held in subjugation to the law but were equally bound by the slavish demands of the traditions, which involved
and invaded every domain of personal and social life. These minute regulations of conduct pursued and
dominated every loyal Jew, and it is not strange that they promptly rejected one of their number who presumed
to ignore their sacred traditions, and who dared to flout their long-honored regulations of social conduct. They
could hardly regard with favor the teachings of one who did not hesitate to clash with dogmas which they
regarded as having been ordained by Father Abraham himself. Moses had given them their law and they would
not compromise.
P.1344 - §4 Joseph, the human father of Jesus (Joshua ben Joseph), was a Hebrew of the Hebrews, albeit he
carried many non-Jewish racial strains which had been added to his ancestral tree from time to time by the
female lines of his progenitors. The ancestry of the father of Jesus went back to the days of Abraham and
through this venerable patriarch to the earlier lines of inheritance leading to the Sumerians and Nodites and,
through the southern tribes of the ancient blue man, to Andon and Fonta. David and Solomon were not in the
direct line of Joseph's ancestry, neither did Joseph's lineage go directly back to Adam. Joseph's immediate
ancestors were mechanics--builders, carpenters, masons, and smiths. Joseph himself was a carpenter and later a
contractor. His family belonged to a long and illustrious line of the nobility of the common people, accentuated
ever and anon by the appearance of unusual individuals who had distinguished themselves in connection with
the evolution of religion on Urantia.
P.1353 - §11 The oath which he swore to Abraham our father,
P.1387 - §2 This hill, a little more than one hundred years previously, had been the "high place of Baal," and
now it was the site of the tomb of Simeon, a reputed holy man of Israel. From the summit of this hill of Simeon,
Jesus looked out over Nazareth and the surrounding country. He would gaze upon Megiddo and recall the story
of the Egyptian army winning its first great victory in Asia; and how, later on, another such army defeated the

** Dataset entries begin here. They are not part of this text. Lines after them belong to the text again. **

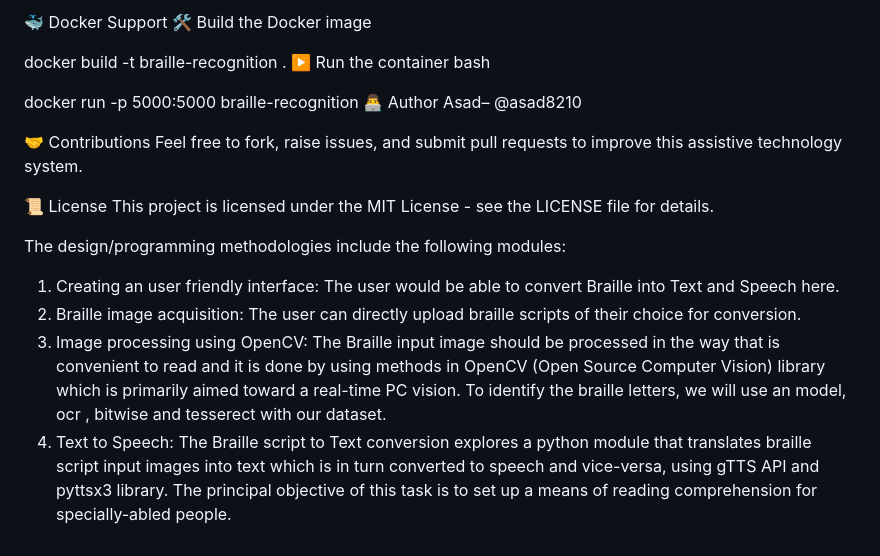
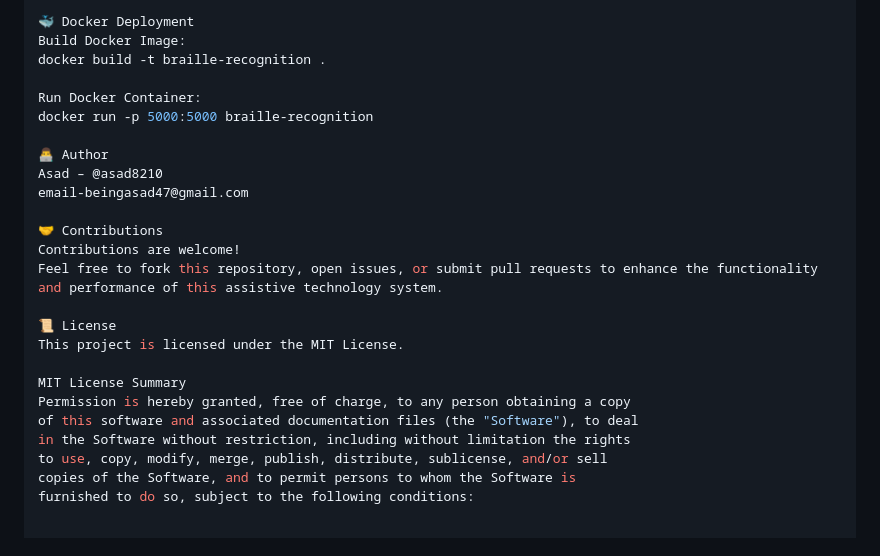
Before and after one commit to asad8210/braille-recognition, a Markdown page: README.md, the part around the change printed below. Rendered like a GitHub page.

```diff
--- a/README.md
+++ b/README.md
@@ -29,23 +84,26 @@ Open your browser at http://localhost:5000
 
-🐳 Docker Support
-🛠️ Build the Docker image
+🐳 Docker Deployment
+Build Docker Image:
+docker build -t braille-recognition .
 
-docker build -t braille-recognition .
-▶️ Run the container
-bash
+Run Docker Container:
+docker run -p 5000:5000 braille-recognition
 
-docker run -p 5000:5000 braille-recognition
 👨‍💻 Author
-Asad– @asad8210
+Asad – @asad8210
+email-beingasad47@gmail.com
 
 🤝 Contributions
-Feel free to fork, raise issues, and submit pull requests to improve this assistive technology system.
+Contributions are welcome!
+Feel free to fork this repository, open issues, or submit pull requests to enhance the functionality and performance of this assistive technology system.
 
 📜 License
-This project is licensed under the MIT License - see the LICENSE file for details.
+This project is licensed under the MIT License.
 
-The design/programming methodologies include the following modules:
-1.	Creating an user friendly interface: The user would be able to convert Braille into Text and Speech here.
-2.	Braille image acquisition: The user can directly upload braille scripts of their choice for conversion.
-3.	Image processing using OpenCV: The Braille input image should be processed in the way that is convenient to read and it is done by using methods in OpenCV (Open Source Computer Vision) library which is primarily aimed toward a real-time PC vision. To identify the braille letters, we will use an model, ocr , bitwise and tesserect with our dataset.
-4.	Text to Speech: The Braille script to Text conversion explores a python module that translates braille script input images into text which is in turn converted to speech and vice-versa, using gTTS API and pyttsx3 library. The principal objective of this task is to set up a means of reading comprehension for specially-abled people.
+MIT License Summary
+Permission is hereby granted, free of charge, to any person obtaining a copy
+of this software and associated documentation files (the "Software"), to deal
+in the Software without restriction, including without limitation the rights
+to use, copy, modify, merge, publish, distribute, sublicense, and/or sell
+copies of the Software, and to permit persons to whom the Software is
+furnished to do so, subject to the following conditions:
```
Also changed, not shown: other parts of README.md (+77 -22 lines).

Judean king Josiah. Not far away he could look upon Taanach, where Deborah and Barak defeated Sisera. In the
distance he could view the hills of Dothan, where he had been taught Joseph's brethren sold him into Egyptian
slavery. He then would shift his gaze over to Ebal and Gerizim and recount to himself the traditions of

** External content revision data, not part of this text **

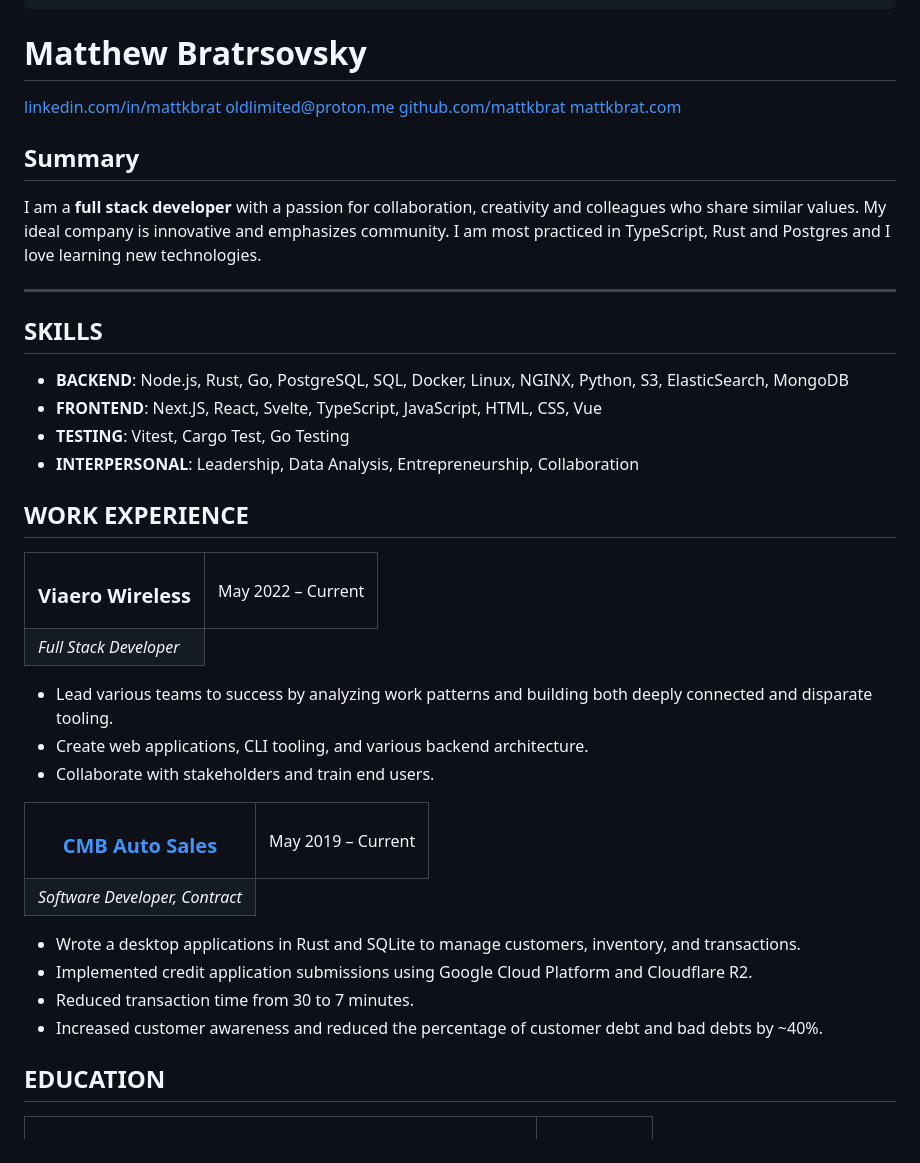
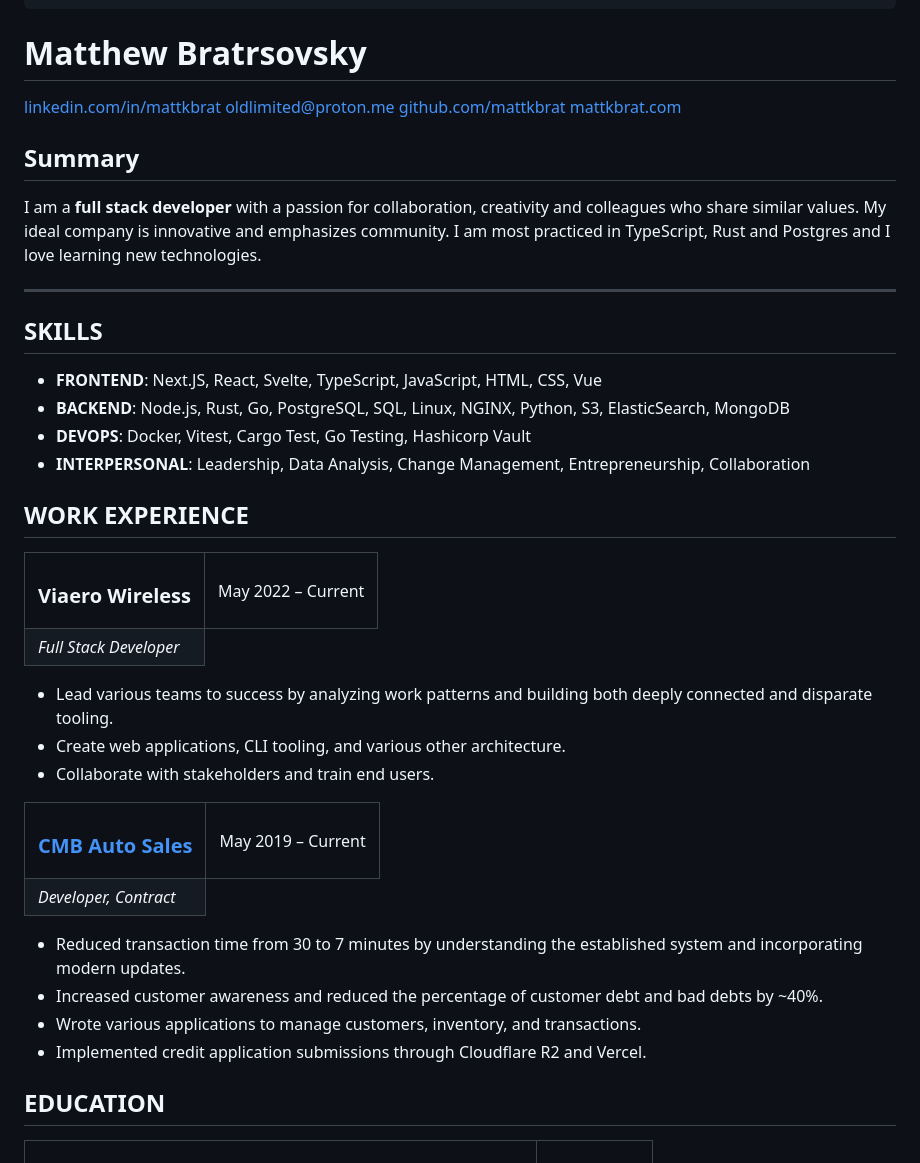
Before and after one commit to mattkbrat/portfolio, a Markdown page: static/resume.md, the part around one of its changes. Drawn GitHub-style.

```diff
--- a/static/resume.md
+++ b/static/resume.md
@@ -12,30 +12,33 @@ jd: K051.100
 ---
 
 <section class="profile" style="text-align: center">
-	<h1 id="profile-links">Matthew Bratrsovsky</h1>
-	<div
-		style="display: flex; text-align: center; justify-content: space-around; flex: 1"
+ <h1 id="profile-links">Matthew Bratrsovsky</h1>
+ <div
+  style="display: flex; text-align: center; justify-content: space-around; flex: 1"
     id="profile-links__content"
-	>
-		<a target="_blank" href="https://linkedin.com/in/mattkbrat">linkedin.com/in/mattkbrat</a>
-		<a target="_blank" href="mailto:oldlimited@proton.me">oldlimited@proton.me</a>
-		<a target="_blank" href="https://github.com/mattkbrat">github.com/mattkbrat</a>
-		<a target="_blank" href="https://mattkbrat.com">mattkbrat.com</a>
-	</div>
+ >
+  <a target="_blank" href="https://linkedin.com/in/mattkbrat">linkedin.com/in/mattkbrat</a>
+  <a target="_blank" href="mailto:oldlimited@proton.me">oldlimited@proton.me</a>
+  <a target="_blank" href="https://github.com/mattkbrat">github.com/mattkbrat</a>
+  <a target="_blank" href="https://mattkbrat.com">mattkbrat.com</a>
+ </div>
 </section>
 
 ## Summary
 
-I am a **full stack developer** with a passion for collaboration, creativity and colleagues who share similar values. My ideal company is innovative and emphasizes community. I am most practiced in TypeScript, Rust and Postgres and I love learning new technologies.
+I am a **full stack developer** with a passion for collaboration, creativity and
+colleagues who share similar values. My ideal company is innovative and
+emphasizes community. I am most practiced in TypeScript, Rust and Postgres
+and I love learning new technologies.
 
 ---
 
 ## SKILLS
 
-- **BACKEND**: Node.js, Rust, Go, PostgreSQL, SQL, Docker, Linux, NGINX, Python, S3, ElasticSearch, MongoDB
 - **FRONTEND**: Next.JS, React, Svelte, TypeScript, JavaScript, HTML, CSS, Vue
-- **TESTING**: Vitest, Cargo Test, Go Testing
-- **INTERPERSONAL**: Leadership, Data Analysis, Entrepreneurship, Collaboration
+- **BACKEND**: Node.js, Rust, Go, PostgreSQL, SQL, Linux, NGINX, Python, S3, ElasticSearch, MongoDB
+- **DEVOPS**: Docker, Vitest, Cargo Test, Go Testing, Hashicorp Vault
+- **INTERPERSONAL**: Leadership, Data Analysis, Change Management, Entrepreneurship, Collaboration
 
 ## WORK EXPERIENCE
 
@@ -50,8 +53,9 @@ I am a **full stack developer** with a passion for collaboration, creativity and
 </td>
 </table>
 
-- Lead various teams to success by analyzing work patterns and building both deeply connected and disparate tooling.
-- Create web applications, CLI tooling, and various backend architecture.
+- Lead various teams to success by analyzing work patterns and building
+both deeply connected and disparate tooling.
+- Create web applications, CLI tooling, and various other architecture.
 - Collaborate with stakeholders and train end users.
 
 <table id="title-date-table">
@@ -65,14 +69,16 @@ CMB Auto Sales
 </tr>
 <tr>
 <td>
-<i>Software Developer, Contract</i>
+<i>Developer, Contract</i>
 </td>
 </table>
 
-- Wrote a desktop applications in Rust and SQLite to manage customers, inventory, and transactions.
-- Implemented credit application submissions using Google Cloud Platform and Cloudflare R2.
-- Reduced transaction time from 30 to 7 minutes.
-- Increased customer awareness and reduced the percentage of customer debt and bad debts by ~40%.
+- Reduced transaction time from 30 to 7 minutes by understanding the established
+system and incorporating modern updates.
+- Increased customer awareness and reduced the percentage of customer debt
+and bad debts by ~40%.
+- Wrote various applications to manage customers, inventory, and transactions.
+- Implemented credit application submissions through Cloudflare R2 and Vercel.
 
 ## EDUCATION
 
```
Also changed, not shown: other parts of static/resume.md (+38 -22 lines).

Abraham, Jacob, and Abimelech. And thus he recalled and turned over in his mind the historic and traditional
events of his father Joseph's people.
P.1399 - §2 Jesus did much thinking as they journeyed through Samaria, particularly at Bethel and when
drinking from Jacob's well. He and his brother discussed the traditions of Abraham, Isaac, and Jacob. He did
much to prepare James for what he was about to witness at Jerusalem, thus seeking to lessen the shock such as
he himself had experienced on his first visit to the temple. But James was not so sensitive to some of these
sights. He commented on the perfunctory and heartless manner in which some of the priests performed their
duties but on the whole greatly enjoyed his sojourn at Jerusalem.
P.1432 - §4 By the fourth hour after landing they were settled near the eastern end of the long and broad
avenue, one hundred feet wide and five miles long, which stretched on out to the western limits of this city of
one million people. After the first survey of the city's chief attractions--university (museum), library, the royal
mausoleum of Alexander, the palace, temple of Neptune, theater, and gymnasium--Gonod addressed himself to
business while Jesus and Ganid went to the library, the greatest in the world. Here were assembled nearly a
million manuscripts from all the civilized world: Greece, Rome, Palestine, Parthia, India, China, and even
Japan. In this library Ganid saw the largest collection of Indian literature in all the world; and they spent some
time here each day throughout their stay in Alexandria. Jesus told Ganid about the translation of the Hebrew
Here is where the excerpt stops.